» **Task details**
Filter the data below for the string "Prioridade" and copy each matching line.

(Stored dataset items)
- - - -

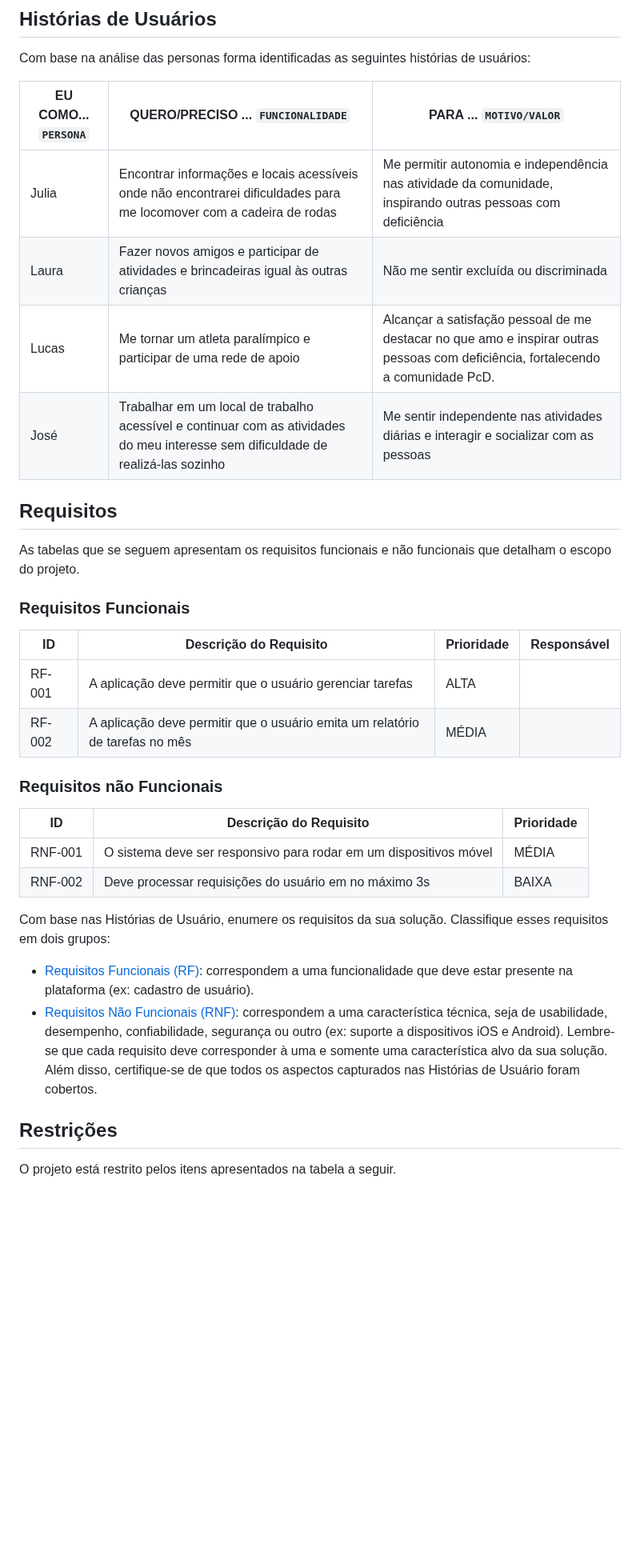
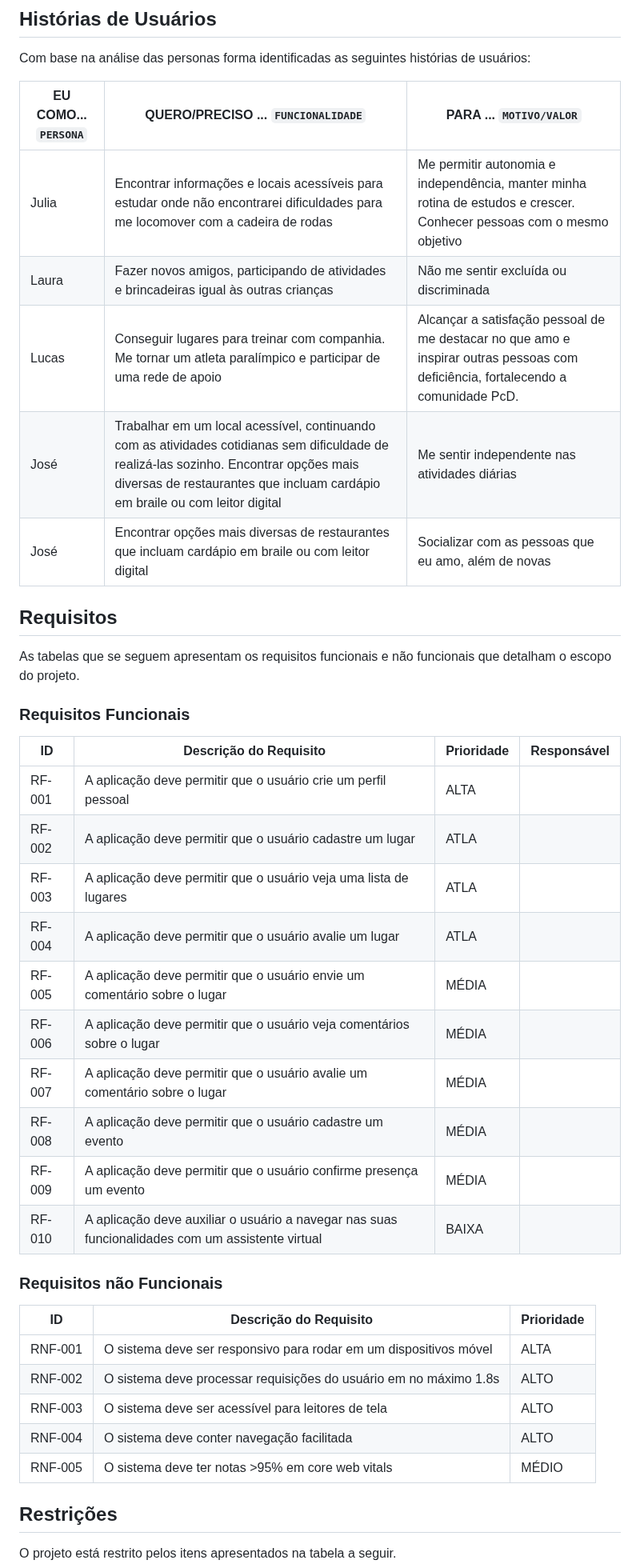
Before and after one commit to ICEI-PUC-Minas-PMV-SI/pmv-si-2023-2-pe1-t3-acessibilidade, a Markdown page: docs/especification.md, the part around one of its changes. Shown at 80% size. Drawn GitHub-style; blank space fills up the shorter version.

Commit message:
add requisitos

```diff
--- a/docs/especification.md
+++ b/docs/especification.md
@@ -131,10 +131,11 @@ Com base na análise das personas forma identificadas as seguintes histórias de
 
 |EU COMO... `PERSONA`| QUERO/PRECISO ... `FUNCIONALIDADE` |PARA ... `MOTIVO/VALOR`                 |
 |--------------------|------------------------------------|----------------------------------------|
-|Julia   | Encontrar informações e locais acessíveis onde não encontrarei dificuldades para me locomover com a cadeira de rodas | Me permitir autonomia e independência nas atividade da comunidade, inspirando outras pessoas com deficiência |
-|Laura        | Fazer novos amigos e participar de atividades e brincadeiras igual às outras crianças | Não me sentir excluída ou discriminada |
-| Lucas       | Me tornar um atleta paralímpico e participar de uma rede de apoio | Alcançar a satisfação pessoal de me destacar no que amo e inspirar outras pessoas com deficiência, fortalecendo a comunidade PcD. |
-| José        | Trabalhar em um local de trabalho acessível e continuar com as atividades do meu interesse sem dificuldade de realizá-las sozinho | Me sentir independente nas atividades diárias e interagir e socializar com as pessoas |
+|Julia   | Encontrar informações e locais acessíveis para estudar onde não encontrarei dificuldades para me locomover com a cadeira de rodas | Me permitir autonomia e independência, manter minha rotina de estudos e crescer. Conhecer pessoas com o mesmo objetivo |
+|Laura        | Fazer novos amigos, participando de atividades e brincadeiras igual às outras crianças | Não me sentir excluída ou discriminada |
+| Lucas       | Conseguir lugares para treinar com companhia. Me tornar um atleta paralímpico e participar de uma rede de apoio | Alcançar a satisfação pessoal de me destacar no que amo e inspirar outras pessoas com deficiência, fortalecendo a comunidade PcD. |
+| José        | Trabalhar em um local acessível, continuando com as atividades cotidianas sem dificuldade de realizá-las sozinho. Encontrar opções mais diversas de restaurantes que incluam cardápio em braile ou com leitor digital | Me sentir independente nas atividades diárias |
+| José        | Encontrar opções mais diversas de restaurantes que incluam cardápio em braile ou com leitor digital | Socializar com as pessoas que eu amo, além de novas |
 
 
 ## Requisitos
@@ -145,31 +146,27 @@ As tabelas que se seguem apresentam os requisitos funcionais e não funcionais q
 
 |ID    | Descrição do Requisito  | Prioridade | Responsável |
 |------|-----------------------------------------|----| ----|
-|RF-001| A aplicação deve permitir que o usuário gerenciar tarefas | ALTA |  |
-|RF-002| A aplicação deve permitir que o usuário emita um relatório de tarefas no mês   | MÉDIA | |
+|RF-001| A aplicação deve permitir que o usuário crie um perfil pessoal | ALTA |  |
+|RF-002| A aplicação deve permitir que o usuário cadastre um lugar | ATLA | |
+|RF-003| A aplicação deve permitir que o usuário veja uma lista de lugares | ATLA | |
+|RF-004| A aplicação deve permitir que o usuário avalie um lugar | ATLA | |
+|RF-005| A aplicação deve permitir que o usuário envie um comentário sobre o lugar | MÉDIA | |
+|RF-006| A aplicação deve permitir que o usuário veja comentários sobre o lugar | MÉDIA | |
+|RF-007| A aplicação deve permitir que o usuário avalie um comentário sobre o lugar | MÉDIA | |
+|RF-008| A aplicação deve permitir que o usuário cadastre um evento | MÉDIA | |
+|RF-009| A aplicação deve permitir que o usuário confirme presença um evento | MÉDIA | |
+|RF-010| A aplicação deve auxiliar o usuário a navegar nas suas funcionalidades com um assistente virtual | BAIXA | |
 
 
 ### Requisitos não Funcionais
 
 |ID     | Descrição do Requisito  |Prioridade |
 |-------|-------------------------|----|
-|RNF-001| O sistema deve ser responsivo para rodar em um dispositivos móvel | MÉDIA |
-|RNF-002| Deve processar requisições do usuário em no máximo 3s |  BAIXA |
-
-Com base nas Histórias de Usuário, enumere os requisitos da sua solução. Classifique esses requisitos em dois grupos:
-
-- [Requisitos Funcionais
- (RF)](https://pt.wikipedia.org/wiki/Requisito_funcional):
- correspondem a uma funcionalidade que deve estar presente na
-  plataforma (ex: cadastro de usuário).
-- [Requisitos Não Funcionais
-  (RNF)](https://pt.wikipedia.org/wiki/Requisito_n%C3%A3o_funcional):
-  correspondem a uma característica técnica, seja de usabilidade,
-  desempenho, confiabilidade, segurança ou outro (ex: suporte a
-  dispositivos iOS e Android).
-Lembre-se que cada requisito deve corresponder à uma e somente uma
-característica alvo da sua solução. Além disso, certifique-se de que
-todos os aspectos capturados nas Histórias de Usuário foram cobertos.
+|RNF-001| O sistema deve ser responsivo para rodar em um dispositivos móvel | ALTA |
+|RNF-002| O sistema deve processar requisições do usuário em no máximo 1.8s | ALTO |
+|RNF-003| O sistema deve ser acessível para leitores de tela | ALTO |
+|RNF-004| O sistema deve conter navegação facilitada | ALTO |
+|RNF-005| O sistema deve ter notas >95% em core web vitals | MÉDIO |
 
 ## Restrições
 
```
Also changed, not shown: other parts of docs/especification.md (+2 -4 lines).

- - - -

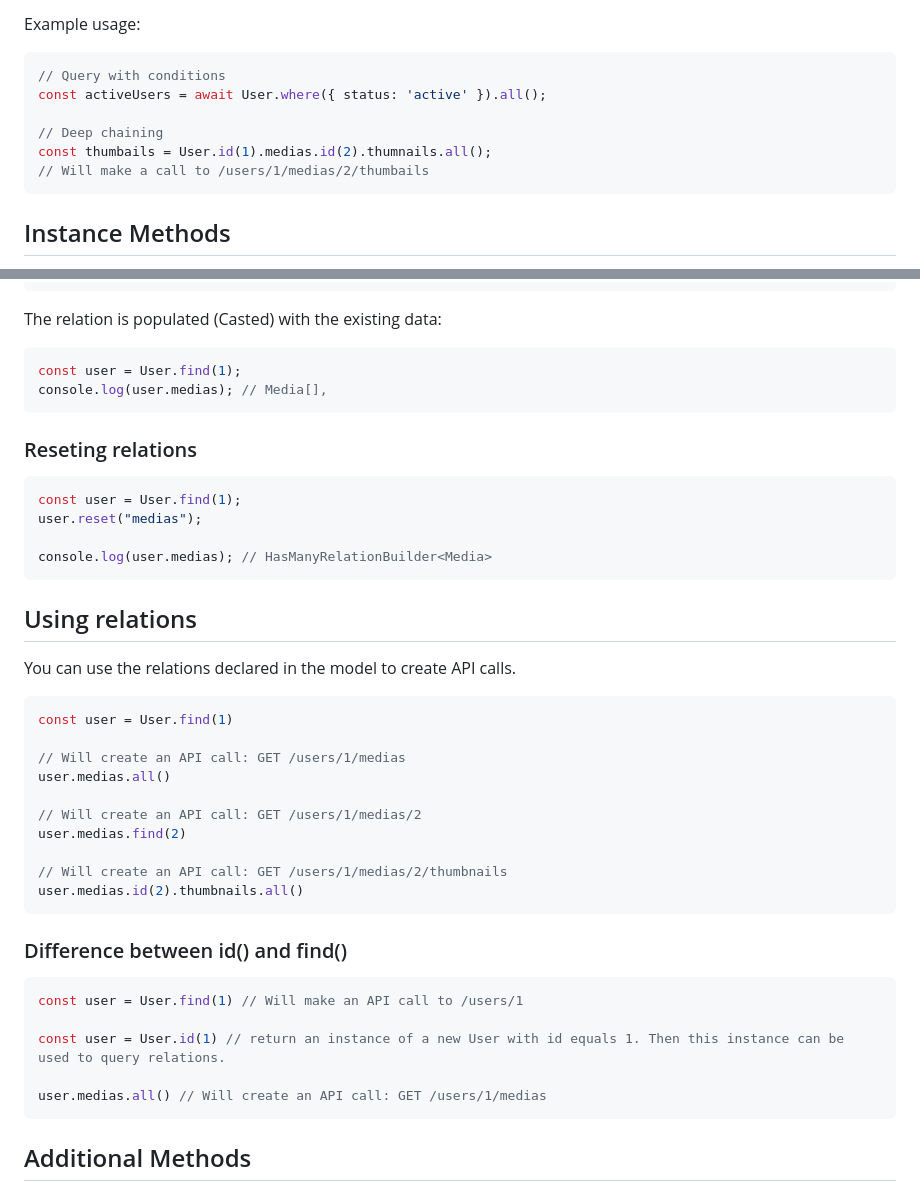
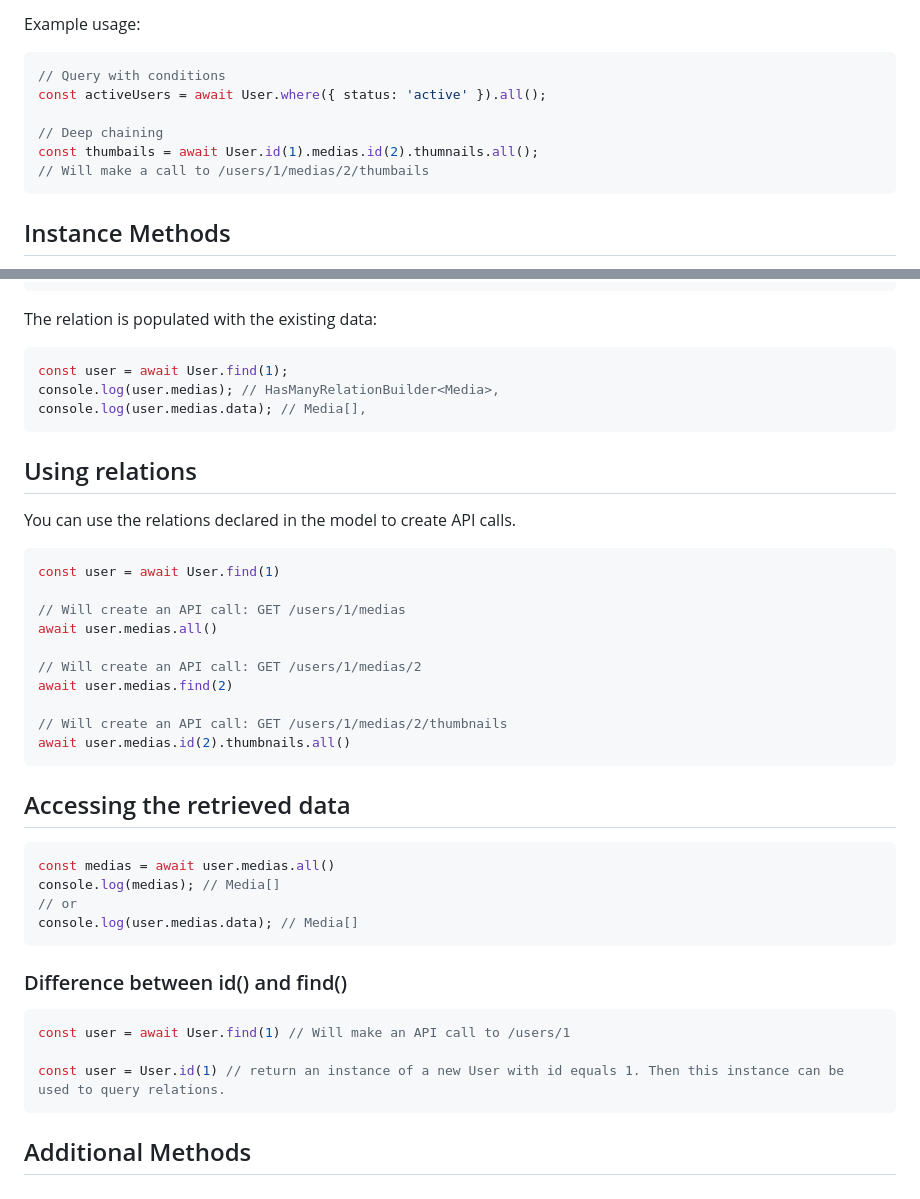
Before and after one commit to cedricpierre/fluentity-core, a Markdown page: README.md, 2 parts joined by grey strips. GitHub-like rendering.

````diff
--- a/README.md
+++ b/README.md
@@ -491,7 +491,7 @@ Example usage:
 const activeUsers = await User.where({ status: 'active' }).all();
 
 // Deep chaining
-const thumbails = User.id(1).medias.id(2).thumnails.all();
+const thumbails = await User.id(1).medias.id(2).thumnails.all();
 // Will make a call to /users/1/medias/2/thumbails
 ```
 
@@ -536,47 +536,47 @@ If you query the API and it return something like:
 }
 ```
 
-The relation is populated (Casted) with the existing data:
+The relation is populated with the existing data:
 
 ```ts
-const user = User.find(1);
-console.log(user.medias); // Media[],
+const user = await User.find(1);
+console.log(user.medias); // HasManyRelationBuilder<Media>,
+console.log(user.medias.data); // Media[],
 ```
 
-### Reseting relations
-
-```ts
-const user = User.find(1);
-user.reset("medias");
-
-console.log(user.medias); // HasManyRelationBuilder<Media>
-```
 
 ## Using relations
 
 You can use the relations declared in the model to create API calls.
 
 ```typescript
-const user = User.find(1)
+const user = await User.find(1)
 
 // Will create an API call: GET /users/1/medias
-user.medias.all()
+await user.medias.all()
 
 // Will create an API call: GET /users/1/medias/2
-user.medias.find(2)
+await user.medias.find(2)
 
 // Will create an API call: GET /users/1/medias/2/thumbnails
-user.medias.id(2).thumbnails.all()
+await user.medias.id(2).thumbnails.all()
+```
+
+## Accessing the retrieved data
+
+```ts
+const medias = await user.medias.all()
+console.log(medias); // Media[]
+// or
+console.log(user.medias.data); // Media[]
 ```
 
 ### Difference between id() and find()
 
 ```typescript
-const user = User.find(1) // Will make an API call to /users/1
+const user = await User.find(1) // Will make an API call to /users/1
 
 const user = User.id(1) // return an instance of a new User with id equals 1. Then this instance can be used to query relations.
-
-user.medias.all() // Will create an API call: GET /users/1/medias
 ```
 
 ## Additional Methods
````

- - - -

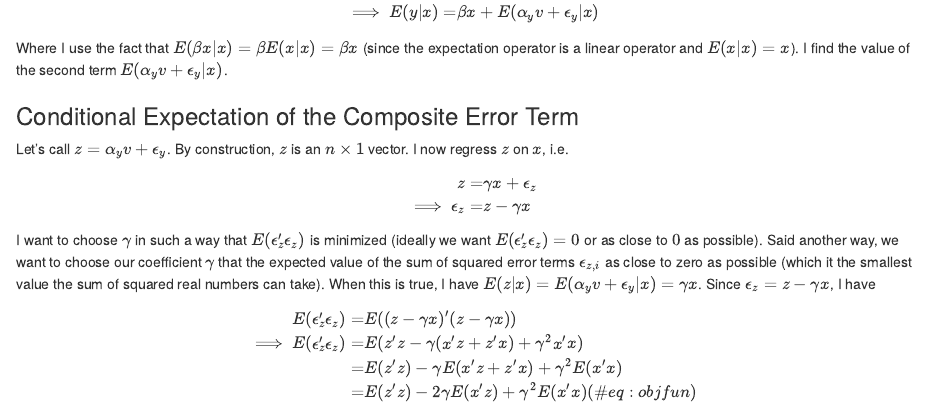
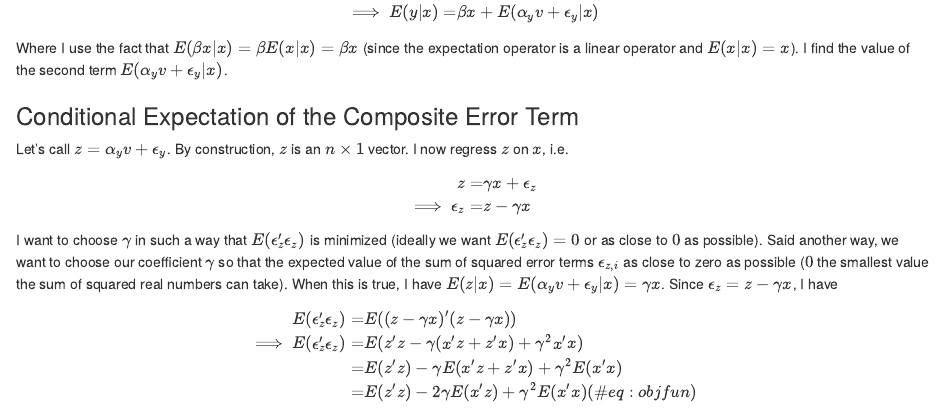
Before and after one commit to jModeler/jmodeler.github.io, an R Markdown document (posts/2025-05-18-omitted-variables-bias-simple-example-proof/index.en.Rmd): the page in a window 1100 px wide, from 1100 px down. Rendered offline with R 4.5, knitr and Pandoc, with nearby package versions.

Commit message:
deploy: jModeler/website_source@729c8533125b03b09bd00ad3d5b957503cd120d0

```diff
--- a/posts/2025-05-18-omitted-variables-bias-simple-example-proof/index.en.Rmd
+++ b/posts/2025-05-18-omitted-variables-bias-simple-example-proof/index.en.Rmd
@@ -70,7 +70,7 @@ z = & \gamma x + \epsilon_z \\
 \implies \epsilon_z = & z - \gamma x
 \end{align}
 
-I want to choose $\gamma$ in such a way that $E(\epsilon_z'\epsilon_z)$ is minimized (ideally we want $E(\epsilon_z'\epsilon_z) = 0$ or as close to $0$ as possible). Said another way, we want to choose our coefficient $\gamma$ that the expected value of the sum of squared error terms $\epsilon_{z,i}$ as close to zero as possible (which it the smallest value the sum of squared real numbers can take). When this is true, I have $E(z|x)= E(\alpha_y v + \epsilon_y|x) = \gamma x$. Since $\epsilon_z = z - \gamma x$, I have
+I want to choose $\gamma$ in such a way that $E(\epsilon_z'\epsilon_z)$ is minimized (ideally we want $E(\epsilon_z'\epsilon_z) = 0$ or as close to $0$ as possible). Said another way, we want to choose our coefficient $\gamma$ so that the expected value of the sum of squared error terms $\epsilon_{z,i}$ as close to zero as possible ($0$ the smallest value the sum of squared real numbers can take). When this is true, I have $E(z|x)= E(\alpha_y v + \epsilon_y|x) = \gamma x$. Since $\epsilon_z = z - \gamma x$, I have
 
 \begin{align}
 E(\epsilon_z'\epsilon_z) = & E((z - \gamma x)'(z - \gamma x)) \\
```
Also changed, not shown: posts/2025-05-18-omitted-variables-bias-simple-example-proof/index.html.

- - - -

» **Response**
 |ID    | Descrição do Requisito  | Prioridade | Responsável |
 |ID     | Descrição do Requisito  |Prioridade |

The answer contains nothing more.